By default, Windows XP comes with a pretty good set of power schemes. But if you're a control freak, you'll really love the Power Saver application that Toshiba ships with its Tablet PCs. You can create an unlimited number of additional power schemes, give each scheme its own icon, and then play around with 20 different sliders and 2 drop-down boxes. And that's just on the most useful tab! On other tabs you can configure power alarms and emergency hibernation settings, toggle power to system devices, and generally do everything possible to eke out the last usable millivolt from your batteries.
Of course, it's also easy to spend more time playing with this application than you'll ever actually get back from it in terms of battery life. So here's some hard-won advice from a former addict on the 12-step road to recovery.
First, work out the number of distinct ways that you use your tablet. I seem to use mine in one of three different modes, regardless of whether or not I'm plugged in:
Next, think about what's most important to you in each mode:
Now create matching power schemes, using the "Details..." button to tune the power settings for each. The settings are pretty self-explanatory, except for three that interact to affect speed and noise:

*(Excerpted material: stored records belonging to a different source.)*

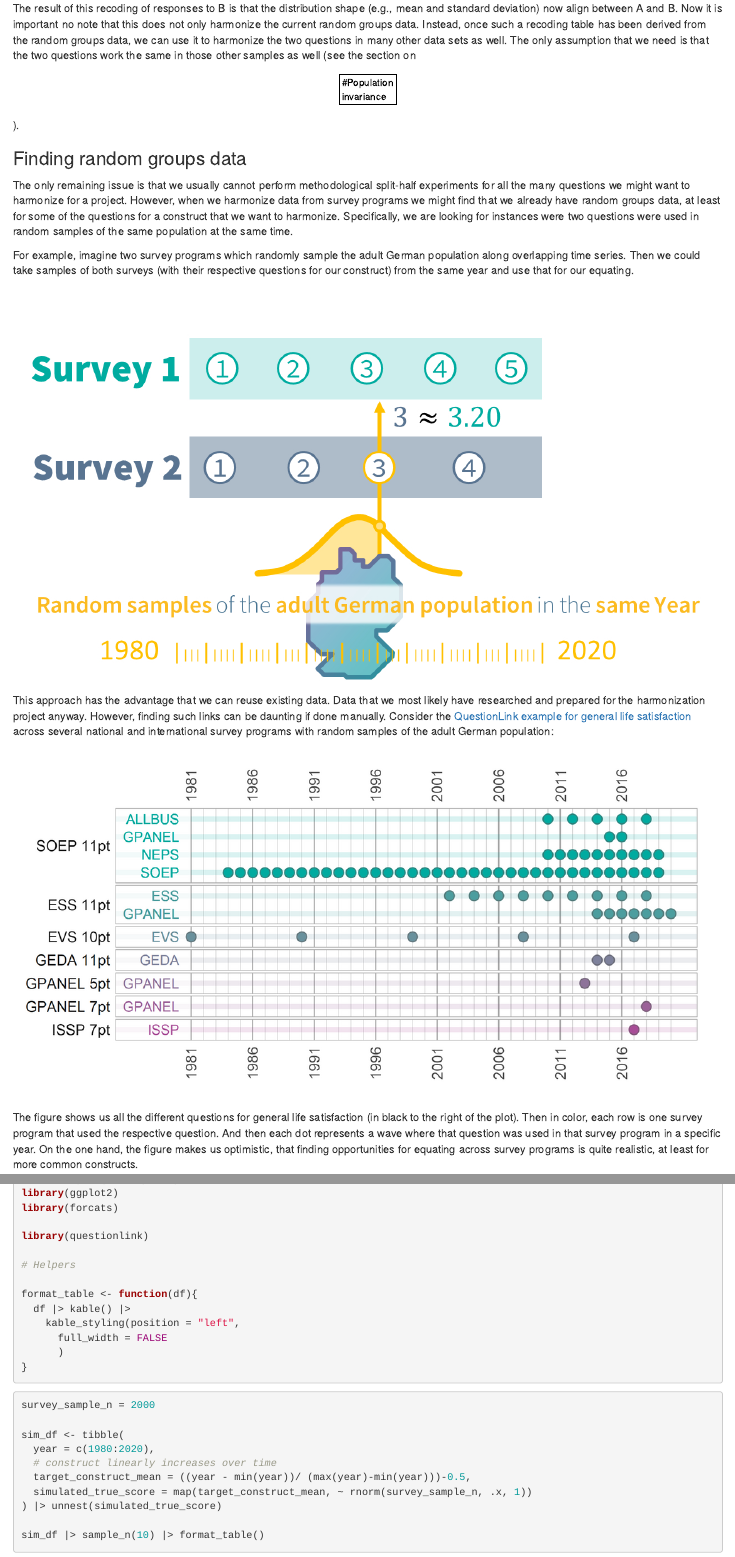
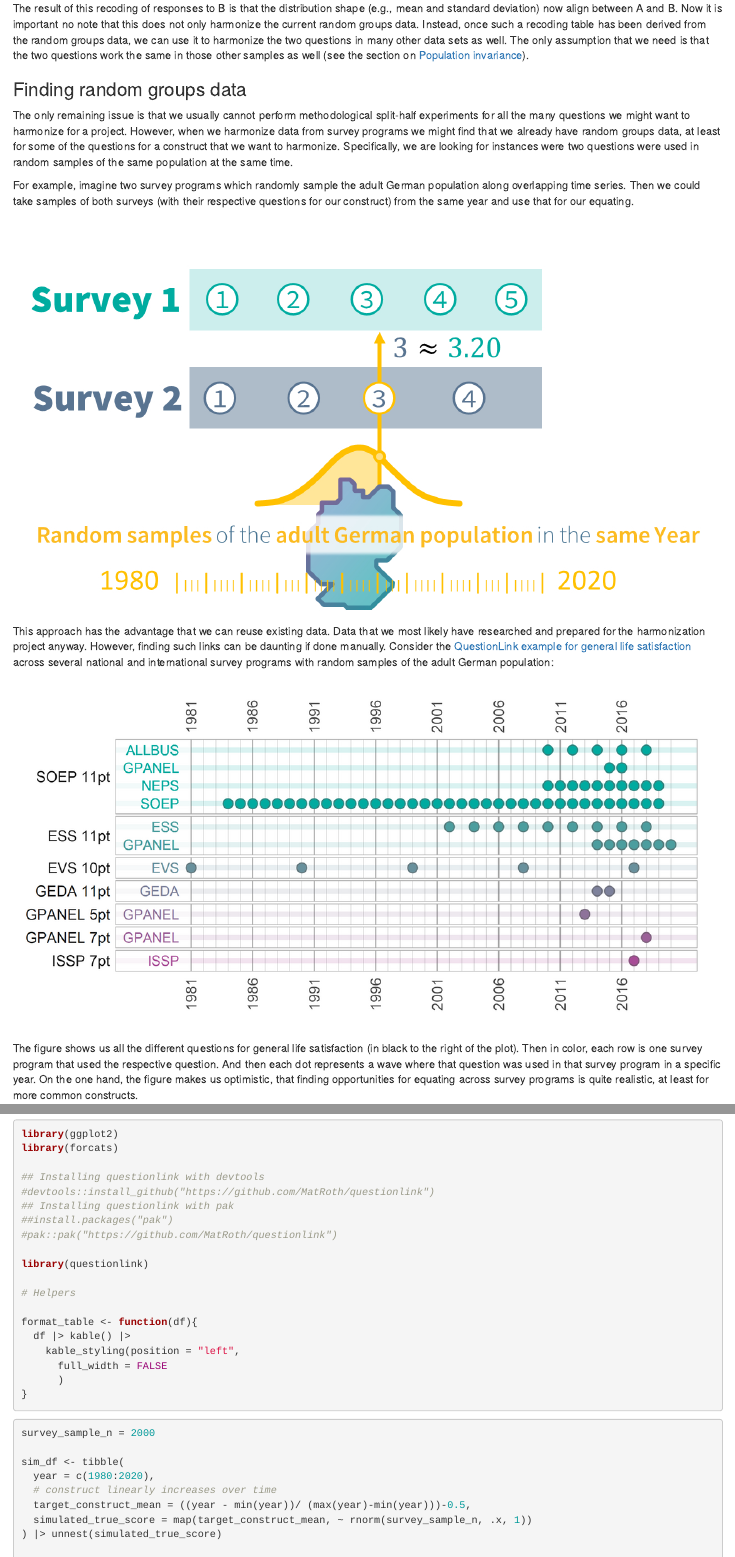
Before and after one commit to MatRoth/questionlink, an R Markdown document (vignettes/questionlink_tutorial.Rmd): the page in a window 1100 px wide, from 4810 px down, and a second part further down, joined at a grey line. Rendered offline with R 4.5, knitr and Pandoc, with nearby package versions; code that draws random numbers runs with fixed seeds of ours.

Commit message:
Update for questionlink tutorial article

```diff
--- a/vignettes/questionlink_tutorial.Rmd
+++ b/vignettes/questionlink_tutorial.Rmd
@@ -3,5 +1,0 @@ title: "Questionlink tutorial"
-output: rmarkdown::html_vignette
-vignette: >
-  %\VignetteIndexEntry{questionlink_tutorial}
-  %\VignetteEngine{knitr::rmarkdown}
-  %\VignetteEncoding{UTF-8}
@@ -8 +3,15 @@ vignette: >
+execute:
+  warning: false
+  message: false
+format:
+  html:
+    toc: true
+    toc-location: right
+    code-fold: true
+    embed-resources: true
+knitr:
+  opts_chunk:
+    R.options:
+      knitr.table.html.attr: "quarto-disable-processing=true"
+editor: visual
 ---
@@ -102,7 +102,7 @@ The result after harmonization then looks like this:
 
 ![](figures/05_result.jpg)
 
-The result of this recoding of responses to B is that the distribution shape (e.g., mean and standard deviation) now align between A and B. Now it is important no note that this does not only harmonize the current random groups data. Instead, once such a recoding table has been derived from the random groups data, we can use it to harmonize the two questions in many other data sets as well. The only assumption that we need is that the two questions work the same in those other samples as well (see the section on \[#Population invariance\]).
+The result of this recoding of responses to B is that the distribution shape (e.g., mean and standard deviation) now align between A and B. Now it is important no note that this does not only harmonize the current random groups data. Instead, once such a recoding table has been derived from the random groups data, we can use it to harmonize the two questions in many other data sets as well. The only assumption that we need is that the two questions work the same in those other samples as well (see the section on [Population invariance](https://matroth.github.io/questionlink/articles/advanced_use_cases#population-invariance)).
 
 ### Finding random groups data
 
@@ -167,6 +167,12 @@ library(patchwork)
 library(viridis)
 library(ggplot2)
 library(forcats)
+
+## Installing questionlink with devtools
+#devtools::install_github("https://github.com/MatRoth/questionlink")
+## Installing questionlink with pak
+##install.packages("pak")
+#pak::pak("https://github.com/MatRoth/questionlink")
 
 library(questionlink)
 
```
Also changed, not shown: vignettes/questionlink_tutorial.Rmd (19 more changed lines).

The magic settings for everyday computing seem to be high processor speed, automatic speedstep, and performance cooling. With this combination the fan never turns on unless the CPU gets pegged for more than a few seconds - which is generally a sign that I'm doing something wrong…